Michael Pollan's bestselling book 'In Defense of Food' to be adapted into documentary film

by Kaori Shoji

Special To The Japan Times

Now that the World Health Organization has decreed that processed meats are potentially hazardous, and a chain of hotels in Sweden has actually banned bacon, sausages and palm oil products from its breakfast menus, food is increasingly becoming a hot topic, both in real life and in the movies.

On that note, Michael Pollan’s 2008 bestselling book “In Defense of Food” has now been adapted into a documentary directed by Michael Schwarz. It premiered at California’s Mill Valley Film Festival in October, and will hit television screens in the United States on Dec. 30, just in time to lay on the guilt about bad eating habits over the past year.

So will we get to see it? Most likely on online streaming provider Netflix sometime in the summer of 2016, or so my Netflix guru Jo Hashimoto advises.

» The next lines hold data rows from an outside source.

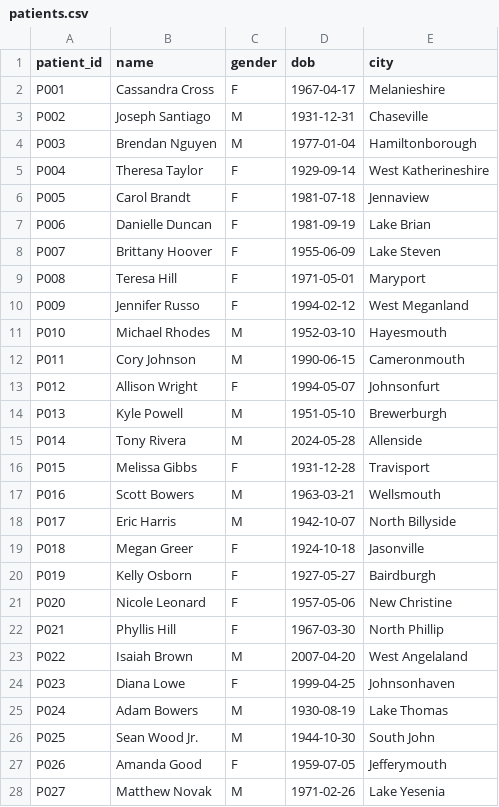
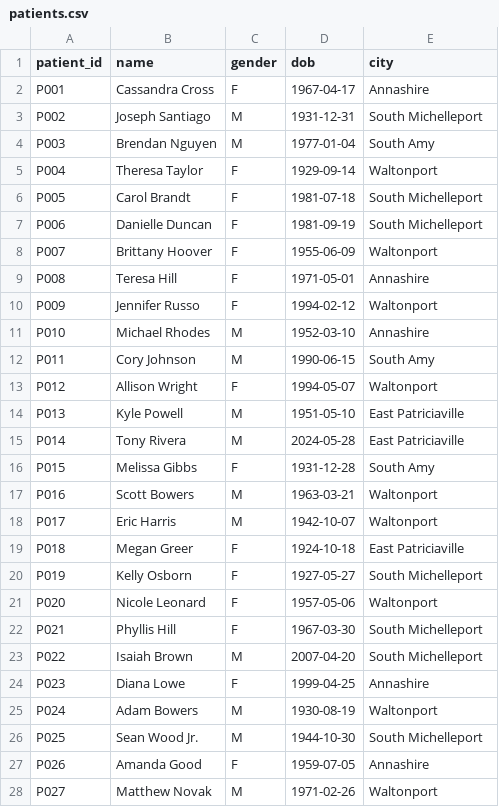
Before and after one commit to vijaymettu/project-data, a CSV file: healthcare/patients.csv, drawn as a sheet; only a part is shown; the diff covers the shown part only.

Commit message:
Update patients.csv

```diff
--- a/healthcare/patients.csv
+++ b/healthcare/patients.csv
@@ -1,28 +1,28 @@
 patient_id,name,gender,dob,city
-P001,Cassandra Cross,F,1967-04-17,Melanieshire
-P002,Joseph Santiago,M,1931-12-31,Chaseville
-P003,Brendan Nguyen,M,1977-01-04,Hamiltonborough
-P004,Theresa Taylor,F,1929-09-14,West Katherineshire
-P005,Carol Brandt,F,1981-07-18,Jennaview
-P006,Danielle Duncan,F,1981-09-19,Lake Brian
-P007,Brittany Hoover,F,1955-06-09,Lake Steven
-P008,Teresa Hill,F,1971-05-01,Maryport
-P009,Jennifer Russo,F,1994-02-12,West Meganland
-P010,Michael Rhodes,M,1952-03-10,Hayesmouth
-P011,Cory Johnson,M,1990-06-15,Cameronmouth
-P012,Allison Wright,F,1994-05-07,Johnsonfurt
-P013,Kyle Powell,M,1951-05-10,Brewerburgh
-P014,Tony Rivera,M,2024-05-28,Allenside
-P015,Melissa Gibbs,F,1931-12-28,Travisport
-P016,Scott Bowers,M,1963-03-21,Wellsmouth
-P017,Eric Harris,M,1942-10-07,North Billyside
-P018,Megan Greer,F,1924-10-18,Jasonville
-P019,Kelly Osborn,F,1927-05-27,Bairdburgh
-P020,Nicole Leonard,F,1957-05-06,New Christine
-P021,Phyllis Hill,F,1967-03-30,North Phillip
-P022,Isaiah Brown,M,2007-04-20,West Angelaland
-P023,Diana Lowe,F,1999-04-25,Johnsonhaven
-P024,Adam Bowers,M,1930-08-19,Lake Thomas
-P025,Sean Wood Jr.,M,1944-10-30,South John
-P026,Amanda Good,F,1959-07-05,Jefferymouth
-P027,Matthew Novak,M,1971-02-26,Lake Yesenia
+P001,Cassandra Cross,F,1967-04-17,Annashire
+P002,Joseph Santiago,M,1931-12-31,South Michelleport
+P003,Brendan Nguyen,M,1977-01-04,South Amy
+P004,Theresa Taylor,F,1929-09-14,Waltonport
+P005,Carol Brandt,F,1981-07-18,South Michelleport
+P006,Danielle Duncan,F,1981-09-19,South Michelleport
+P007,Brittany Hoover,F,1955-06-09,Waltonport
+P008,Teresa Hill,F,1971-05-01,Annashire
+P009,Jennifer Russo,F,1994-02-12,Waltonport
+P010,Michael Rhodes,M,1952-03-10,Annashire
+P011,Cory Johnson,M,1990-06-15,South Amy
+P012,Allison Wright,F,1994-05-07,Waltonport
+P013,Kyle Powell,M,1951-05-10,East Patriciaville
+P014,Tony Rivera,M,2024-05-28,East Patriciaville
+P015,Melissa Gibbs,F,1931-12-28,South Amy
+P016,Scott Bowers,M,1963-03-21,Waltonport
+P017,Eric Harris,M,1942-10-07,Waltonport
+P018,Megan Greer,F,1924-10-18,East Patriciaville
+P019,Kelly Osborn,F,1927-05-27,South Michelleport
+P020,Nicole Leonard,F,1957-05-06,Waltonport
+P021,Phyllis Hill,F,1967-03-30,South Michelleport
+P022,Isaiah Brown,M,2007-04-20,South Michelleport
+P023,Diana Lowe,F,1999-04-25,Annashire
+P024,Adam Bowers,M,1930-08-19,Waltonport
+P025,Sean Wood Jr.,M,1944-10-30,South Michelleport
+P026,Amanda Good,F,1959-07-05,Annashire
+P027,Matthew Novak,M,1971-02-26,Waltonport
```
Also changed, not shown: 23 edited cells elsewhere in this file.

“In Defense of Food” is a fascinating read and the documentary’s trailer shows Pollan traveling to Tanzania, Peru and France, among other places, in pursuit of answers to the all-important question of what we should eat, not just to keep our bodies healthy but to protect global resources and reduce carbon emissions. To this end, Pollan reiterates his famed mantra in the movie: “Eat food. Not too much. Mostly plants.” It sounds like a simple enough solution, especially for the Japanese. But people are putting on weight in many parts of the archipelago, and in Tokyo it’s probably easier to find bacon than tofu.

As for plants, who has the time to shop for and prepare greens? That’s exactly the mindset we need to change, and “In Defense of Food” works like a charm.